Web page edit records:
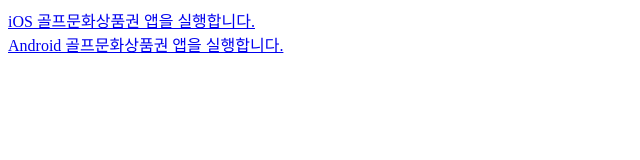
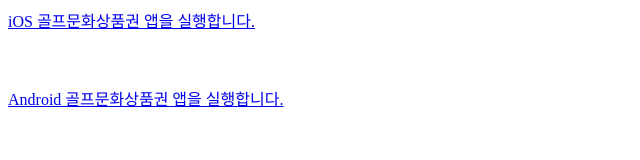
Before and after one commit to venicrebiz/test, a plain HTML site: page index.html in a window 1280 px wide. Shown: the whole page, without its empty margins (0-640 px from the left). Drawn offline with Linux system fonts and the light colour scheme.

Commit message:
Update index.html

```diff
--- a/index.html
+++ b/index.html
@@ -5,7 +5,8 @@
     <title>test</title>
   </head>
   <body>
-    <a href="gncapp://">iOS 골프문화상품권 앱을 실행합니다.</a><br>
+    <a href="gncapp://">iOS 골프문화상품권 앱을 실행합니다.</a>
+    <br><br><br><br>
     <a href="golfnculture://">Android 골프문화상품권 앱을 실행합니다.</a>
   </body>
 </html>
```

YOUR OBJECTIVE =>
Within the entries above, report how many lines include "test", and keep the answer to the number.

RESPONSE =>
2